(Dataset entries)
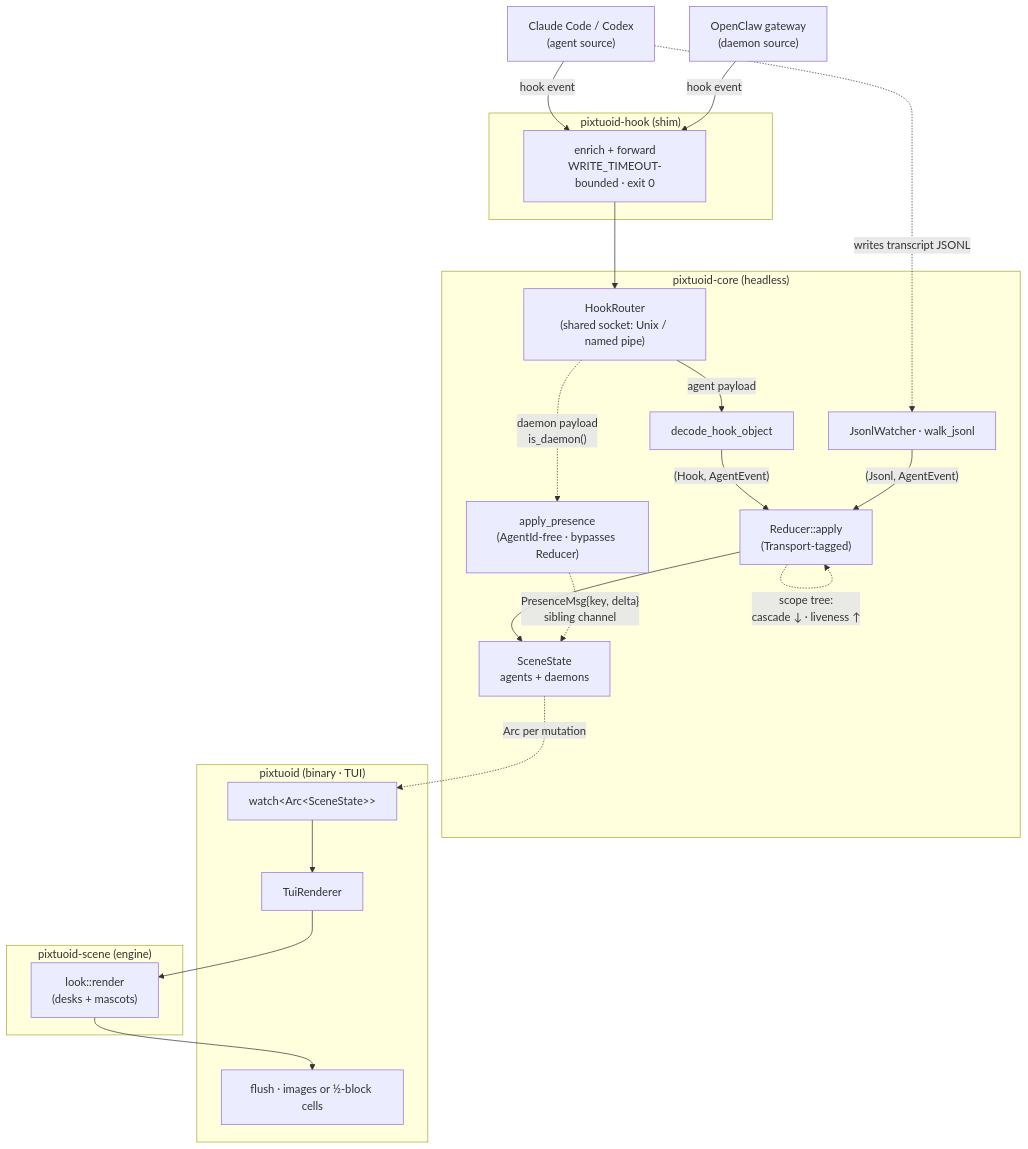
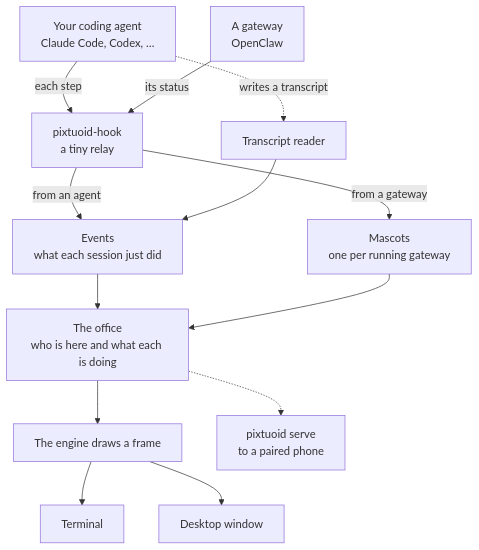
Before and after one commit to pixtuoid/pixtuoid: the diagram in docs/ARCHITECTURE.md, drawn with Mermaid.

Commit message:
docs: ARCHITECTURE.md's data-flow diagram in plain words
The owner, a developer, found the diagram unreadable: every node was a
type or function name. It now shows how a session becomes a sprite in
the words a visitor uses, and the code names stay in the walkthrough
below it, where a contributor reads them.

Claude-Session: https://claude.ai/code/session_016RwXvvrCYCaVB3ZepeKVKL

````diff
--- a/docs/ARCHITECTURE.md
+++ b/docs/ARCHITECTURE.md
@@ -48,45 +48,25 @@
 ```mermaid
 flowchart TB
-  accTitle: pixtuoid data flow
-  accDescr: A hook or transcript event flows from a coding agent (Claude Code, Codex) through the pixtuoid-hook shim into pixtuoid-core, where a HookRouter demuxes agent payloads to the Transport-tagged reducer and SceneState.agents. A daemon gateway (OpenClaw) shares the same shim and socket but is routed instead to apply_presence and SceneState.daemons over a sibling channel that bypasses the reducer. The pixtuoid TUI renderer then paints the whole scene through the pixtuoid-scene engine's terminal-agnostic pixel pass and flushes it as terminal images where the terminal draws them, else as half-block cells.
-  CC["Claude Code / Codex<br/>(agent source)"]
-  OC["OpenClaw gateway<br/>(daemon source)"]
-
-  subgraph hook["pixtuoid-hook (shim)"]
-    SH["enrich + forward<br/>WRITE_TIMEOUT-bounded · exit 0"]
-  end
-
-  subgraph core["pixtuoid-core (headless)"]
-    L["HookRouter<br/>(shared socket: Unix / named pipe)"]
-    D["decode_hook_object"]
-    J["JsonlWatcher · walk_jsonl"]
-    R["Reducer::apply<br/>(Transport-tagged)"]
-    AP["apply_presence<br/>(AgentId-free · bypasses Reducer)"]
-    S["SceneState<br/>agents + daemons"]
-    L -->|agent payload| D
-    L -.->|"daemon payload<br/>is_daemon()"| AP
-    D -->|"(Hook, AgentEvent)"| R
-    J -->|"(Jsonl, AgentEvent)"| R
-    R --> S
-    AP -.->|"PresenceMsg{key, delta}<br/>sibling channel"| S
-    R -.->|"scope tree:<br/>cascade ↓ · liveness ↑"| R
-  end
-
-  subgraph bin["pixtuoid (binary · TUI)"]
-    W["watch&lt;Arc&lt;SceneState&gt;&gt;"]
-    TR["TuiRenderer"]
-    FL["flush · images or ½-block cells"]
-  end
-
-  subgraph scene["pixtuoid-scene (engine)"]
-    PX["look::render<br/>(desks + mascots)"]
-  end
-
-  W --> TR --> PX --> FL
-
-  CC -->|hook event| SH
-  OC -->|hook event| SH
-  SH --> L
-  CC -.->|writes transcript JSONL| J
-  S -. Arc per mutation .-> W
+  accTitle: How a coding session becomes a sprite
+  accDescr: Your coding agent reports each step through pixtuoid-hook, a tiny relay, and pixtuoid also reads the transcript the agent writes. Both become events that update one picture of the office, who is there and what each is doing, which the engine draws in the terminal or a desktop window; pixtuoid serve can send it to a paired phone. A gateway such as OpenClaw reports through the same relay and shows up as a wandering mascot instead of a desk.
+  AG["Your coding agent<br/>Claude Code, Codex, …"]
+  GW["A gateway<br/>OpenClaw"]
+  HK["pixtuoid-hook<br/>a tiny relay"]
+  TR["Transcript reader"]
+  EV["Events<br/>what each session just did"]
+  MS["Mascots<br/>one per running gateway"]
+  ST["The office<br/>who is here and what each is doing"]
+  EN["The engine draws a frame"]
+  AG -->|each step| HK
+  AG -.->|writes a transcript| TR
+  GW -->|its status| HK
+  HK -->|from an agent| EV
+  HK -->|from a gateway| MS
+  TR --> EV
+  EV --> ST
+  MS --> ST
+  ST --> EN
+  EN --> T1["Terminal"]
+  EN --> T2["Desktop window"]
+  ST -.-> SV["pixtuoid serve<br/>to a paired phone"]
 ```
````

> [Exercise brief]
The sole thing to report is how many lines in the data hold the string "source".

> [Result for this task]
2